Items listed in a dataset
################

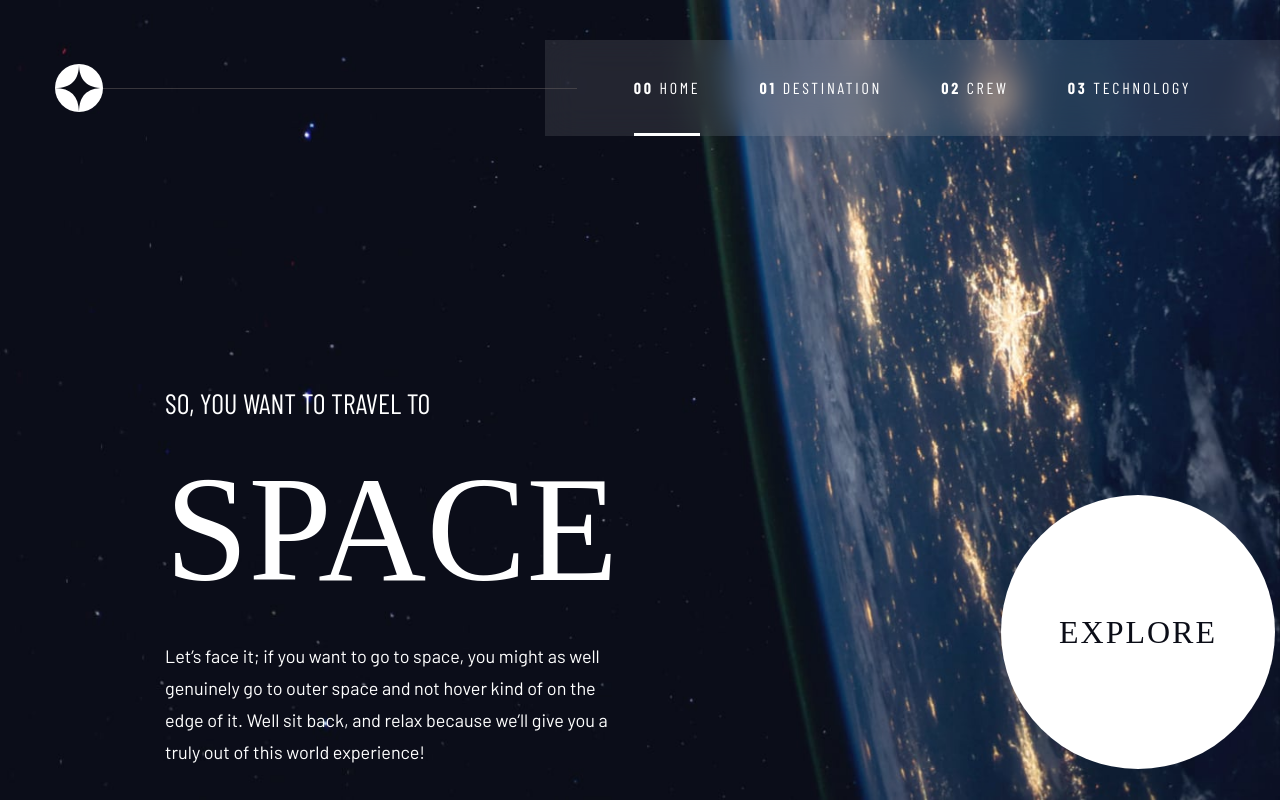
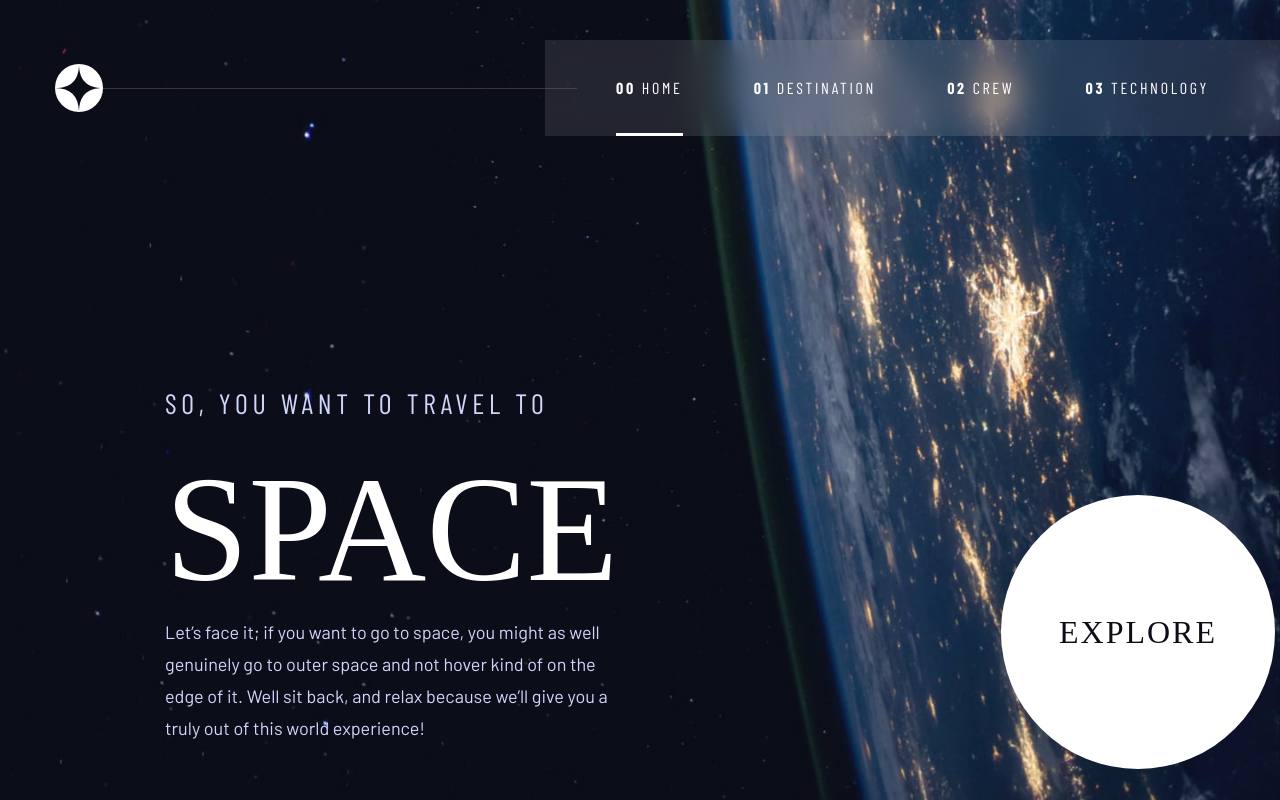
Before and after one commit to charly8888/space-tourism-website, a React (Vite) app: page / in a window 1280 px wide. Built offline with nearby package versions, Linux system fonts and the light colour scheme; a web font is replaced by a local one.

Commit message:
fix some visual colors

```diff
--- a/src/components/navbar.module.sass
+++ b/src/components/navbar.module.sass
@@ -22,7 +22,7 @@
   display: flex
   width: 60%
   align-items: center
-  justify-content: space-around
+  justify-content: space-between
   position: relative
   &:after
     content: ""
--- a/src/components/texthome.module.css
+++ b/src/components/texthome.module.css
@@ -4,6 +4,15 @@
   position:absolute;
   top:24.1875rem;
   left:10.3125rem;
+}
+.containerText h5{
+  letter-spacing:0.295rem;
+  color:#D0D6F9
+}
+.containerText p{
+  color: #D0D6F9;
+  line-height:1.75rem;
+  margin: 0;
 }
 @media ( min-width: 376px ) and ( max-width: 768px ){
   .containerText{
@@ -19,7 +28,6 @@
   .containerText h5{
     font-size: 1.25rem;
     letter-spacing:0.21125rem;
-    color:#D0D6F9
   }
   .containerText h1{
     font-size: 9.375rem;
@@ -27,7 +35,6 @@
   }
   .containerText p{
     font-size:1rem ;
-    color: #D0D6F9;
     line-height:1.75rem;
     margin: 0;
   }
@@ -46,14 +53,12 @@
   .containerText h5{
     font-size: 1rem;
     letter-spacing:2.7px;
-    color:#D0D6F9
   }
   .containerText h1{
     font-size: 5rem;
   }
   .containerText p{
     font-size: 0.9375rem ;
-    color: #D0D6F9;
     line-height:1.5625rem;
   }
 }
--- a/src/index.css
+++ b/src/index.css
@@ -66,7 +66,7 @@ p{
   margin: 1.5rem 0;
   font-family: 'Barlow';
   font-weight: 400;
-  line-height: 2rem;
+  line-height: 2rem !important;
 }
 .explore{
   display: inline-block;
```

################

• [Aim of the task]:
Return the records verbatim, minus pictures.

• [Task result]:
Before and after one commit to charly8888/space-tourism-website, a React (Vite) app: page / in a window 1280 px wide. Built offline with nearby package versions, Linux system fonts and the light colour scheme; a web font is replaced by a local one.

Commit message:
fix some visual colors

```diff
--- a/src/components/navbar.module.sass
+++ b/src/components/navbar.module.sass
@@ -22,7 +22,7 @@
   display: flex
   width: 60%
   align-items: center
-  justify-content: space-around
+  justify-content: space-between
   position: relative
   &:after
     content: ""
--- a/src/components/texthome.module.css
+++ b/src/components/texthome.module.css
@@ -4,6 +4,15 @@
   position:absolute;
   top:24.1875rem;
   left:10.3125rem;
+}
+.containerText h5{
+  letter-spacing:0.295rem;
+  color:#D0D6F9
+}
+.containerText p{
+  color: #D0D6F9;
+  line-height:1.75rem;
+  margin: 0;
 }
 @media ( min-width: 376px ) and ( max-width: 768px ){
   .containerText{
@@ -19,7 +28,6 @@
   .containerText h5{
     font-size: 1.25rem;
     letter-spacing:0.21125rem;
-    color:#D0D6F9
   }
   .containerText h1{
     font-size: 9.375rem;
@@ -27,7 +35,6 @@
   }
   .containerText p{
     font-size:1rem ;
-    color: #D0D6F9;
     line-height:1.75rem;
     margin: 0;
   }
@@ -46,14 +53,12 @@
   .containerText h5{
     font-size: 1rem;
     letter-spacing:2.7px;
-    color:#D0D6F9
   }
   .containerText h1{
     font-size: 5rem;
   }
   .containerText p{
     font-size: 0.9375rem ;
-    color: #D0D6F9;
     line-height:1.5625rem;
   }
 }
--- a/src/index.css
+++ b/src/index.css
@@ -66,7 +66,7 @@ p{
   margin: 1.5rem 0;
   font-family: 'Barlow';
   font-weight: 400;
-  line-height: 2rem;
+  line-height: 2rem !important;
 }
 .explore{
   display: inline-block;
```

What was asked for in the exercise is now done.